## What you should do
Return every line from the records below with the string "StyledContainer".

## Records for this exercise
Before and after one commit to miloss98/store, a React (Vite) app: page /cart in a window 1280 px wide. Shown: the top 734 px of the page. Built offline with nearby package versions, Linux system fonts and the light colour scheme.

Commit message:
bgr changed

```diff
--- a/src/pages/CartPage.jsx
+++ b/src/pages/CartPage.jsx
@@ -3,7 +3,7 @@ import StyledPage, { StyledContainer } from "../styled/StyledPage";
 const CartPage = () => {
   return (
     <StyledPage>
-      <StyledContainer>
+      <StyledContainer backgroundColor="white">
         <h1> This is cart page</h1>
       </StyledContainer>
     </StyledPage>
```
--
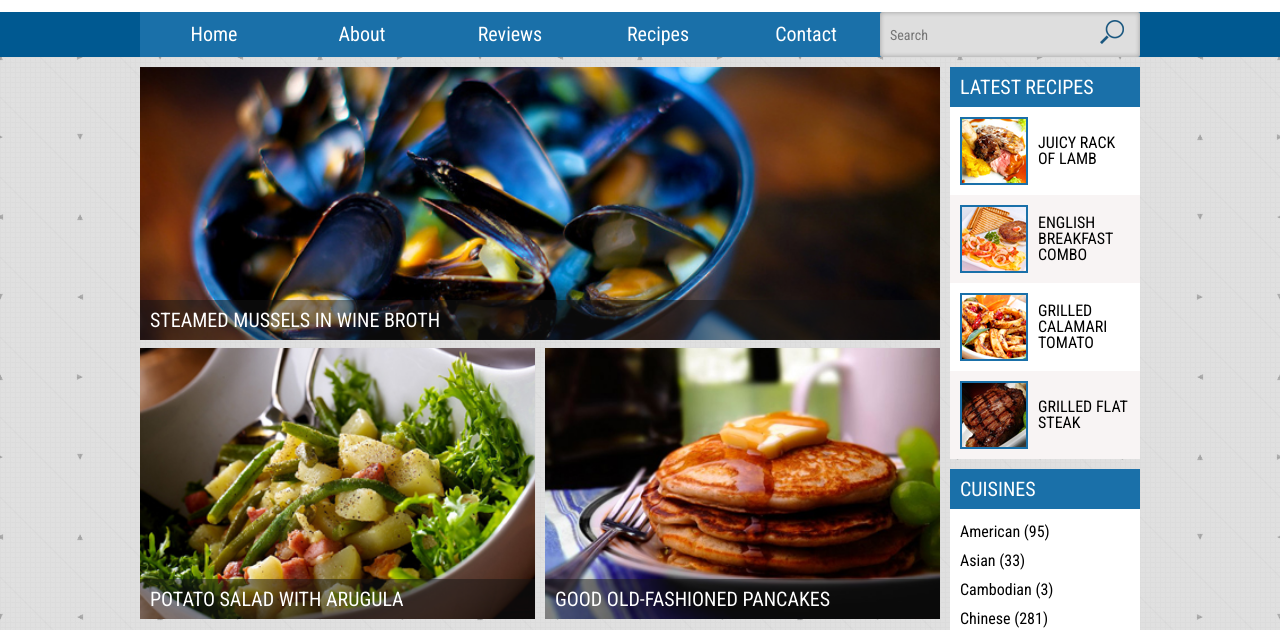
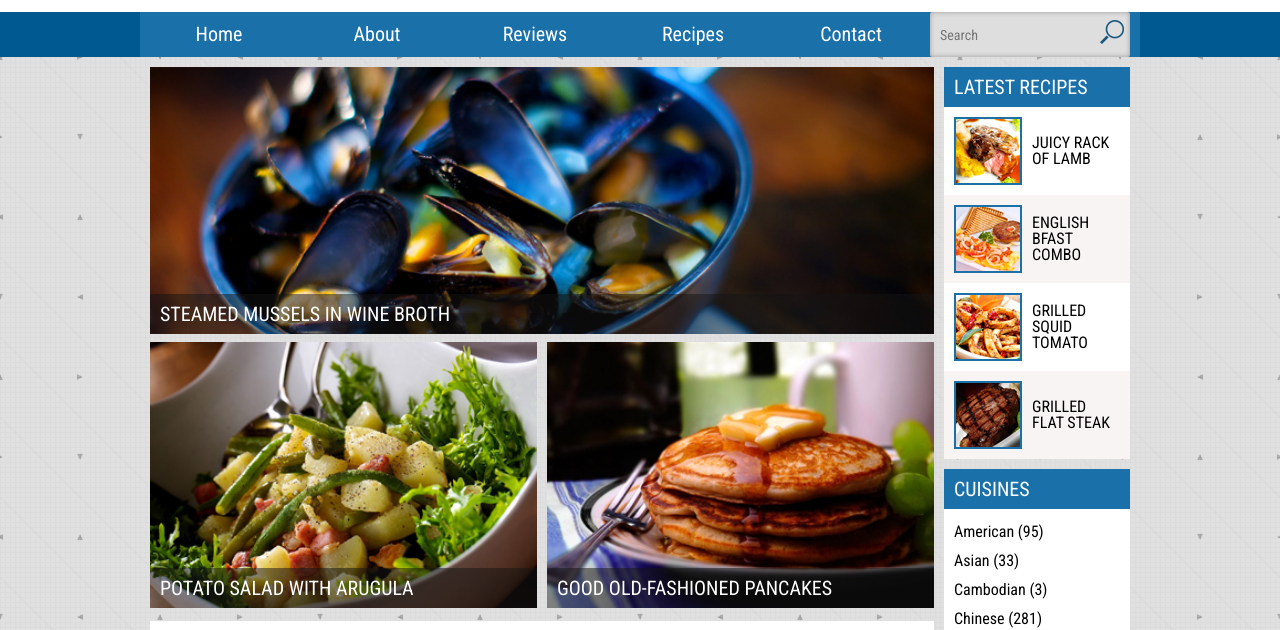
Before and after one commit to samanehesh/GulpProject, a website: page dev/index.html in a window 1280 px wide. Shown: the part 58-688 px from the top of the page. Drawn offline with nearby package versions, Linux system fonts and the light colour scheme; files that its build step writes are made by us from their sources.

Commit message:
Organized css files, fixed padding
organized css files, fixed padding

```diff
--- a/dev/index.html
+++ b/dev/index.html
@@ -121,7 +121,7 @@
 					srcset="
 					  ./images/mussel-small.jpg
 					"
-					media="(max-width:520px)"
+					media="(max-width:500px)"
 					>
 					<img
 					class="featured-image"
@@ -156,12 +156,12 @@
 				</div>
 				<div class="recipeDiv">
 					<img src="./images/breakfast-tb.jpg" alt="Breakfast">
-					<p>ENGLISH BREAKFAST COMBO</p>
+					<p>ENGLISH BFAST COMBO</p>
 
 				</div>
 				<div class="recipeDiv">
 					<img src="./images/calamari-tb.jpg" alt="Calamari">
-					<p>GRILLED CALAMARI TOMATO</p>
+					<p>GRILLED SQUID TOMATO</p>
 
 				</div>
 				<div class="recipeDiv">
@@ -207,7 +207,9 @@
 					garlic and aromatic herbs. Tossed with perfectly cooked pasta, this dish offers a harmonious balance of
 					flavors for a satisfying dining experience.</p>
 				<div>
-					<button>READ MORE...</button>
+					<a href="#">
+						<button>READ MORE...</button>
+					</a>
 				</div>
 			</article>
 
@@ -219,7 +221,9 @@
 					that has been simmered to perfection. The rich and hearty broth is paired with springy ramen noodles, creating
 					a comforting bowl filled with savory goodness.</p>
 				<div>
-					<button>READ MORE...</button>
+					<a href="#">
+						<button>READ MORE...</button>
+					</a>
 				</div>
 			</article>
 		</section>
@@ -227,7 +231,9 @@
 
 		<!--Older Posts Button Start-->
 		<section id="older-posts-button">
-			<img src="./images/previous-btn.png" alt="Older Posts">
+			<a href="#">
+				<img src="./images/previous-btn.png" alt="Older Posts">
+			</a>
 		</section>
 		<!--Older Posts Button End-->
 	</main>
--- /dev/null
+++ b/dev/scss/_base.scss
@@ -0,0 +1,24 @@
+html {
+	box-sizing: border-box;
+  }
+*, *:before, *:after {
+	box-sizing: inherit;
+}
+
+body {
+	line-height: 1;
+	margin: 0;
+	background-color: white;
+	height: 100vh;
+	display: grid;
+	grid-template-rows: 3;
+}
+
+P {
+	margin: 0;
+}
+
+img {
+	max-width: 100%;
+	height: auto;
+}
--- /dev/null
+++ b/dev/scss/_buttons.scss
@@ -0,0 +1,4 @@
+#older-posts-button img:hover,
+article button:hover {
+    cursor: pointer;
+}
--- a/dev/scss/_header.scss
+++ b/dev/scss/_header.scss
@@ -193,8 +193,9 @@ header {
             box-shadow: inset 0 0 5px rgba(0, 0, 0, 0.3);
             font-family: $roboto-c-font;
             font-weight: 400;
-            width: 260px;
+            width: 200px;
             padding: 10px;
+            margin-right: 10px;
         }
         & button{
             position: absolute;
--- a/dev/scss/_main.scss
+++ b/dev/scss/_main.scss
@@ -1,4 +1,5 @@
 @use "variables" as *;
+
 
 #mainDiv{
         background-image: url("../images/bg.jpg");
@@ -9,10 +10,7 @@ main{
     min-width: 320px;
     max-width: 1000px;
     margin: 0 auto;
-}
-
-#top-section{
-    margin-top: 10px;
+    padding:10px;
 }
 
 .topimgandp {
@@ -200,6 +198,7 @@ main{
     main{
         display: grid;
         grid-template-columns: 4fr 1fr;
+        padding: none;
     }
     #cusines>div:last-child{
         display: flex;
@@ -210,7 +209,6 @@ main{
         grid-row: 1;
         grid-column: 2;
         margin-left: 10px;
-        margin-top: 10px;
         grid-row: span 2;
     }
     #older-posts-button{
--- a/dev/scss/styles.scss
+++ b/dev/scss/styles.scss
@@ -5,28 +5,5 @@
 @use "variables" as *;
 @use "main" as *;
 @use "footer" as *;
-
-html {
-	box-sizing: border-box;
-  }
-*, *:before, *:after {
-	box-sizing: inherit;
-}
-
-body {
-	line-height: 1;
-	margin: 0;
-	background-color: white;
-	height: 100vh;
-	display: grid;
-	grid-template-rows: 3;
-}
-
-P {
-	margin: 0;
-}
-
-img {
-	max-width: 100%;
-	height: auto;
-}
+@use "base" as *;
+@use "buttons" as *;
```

## Response below
@@ -3,7 +3,7 @@ import StyledPage, { StyledContainer } from "../styled/StyledPage";
-      <StyledContainer>
+      <StyledContainer backgroundColor="white">
       </StyledContainer>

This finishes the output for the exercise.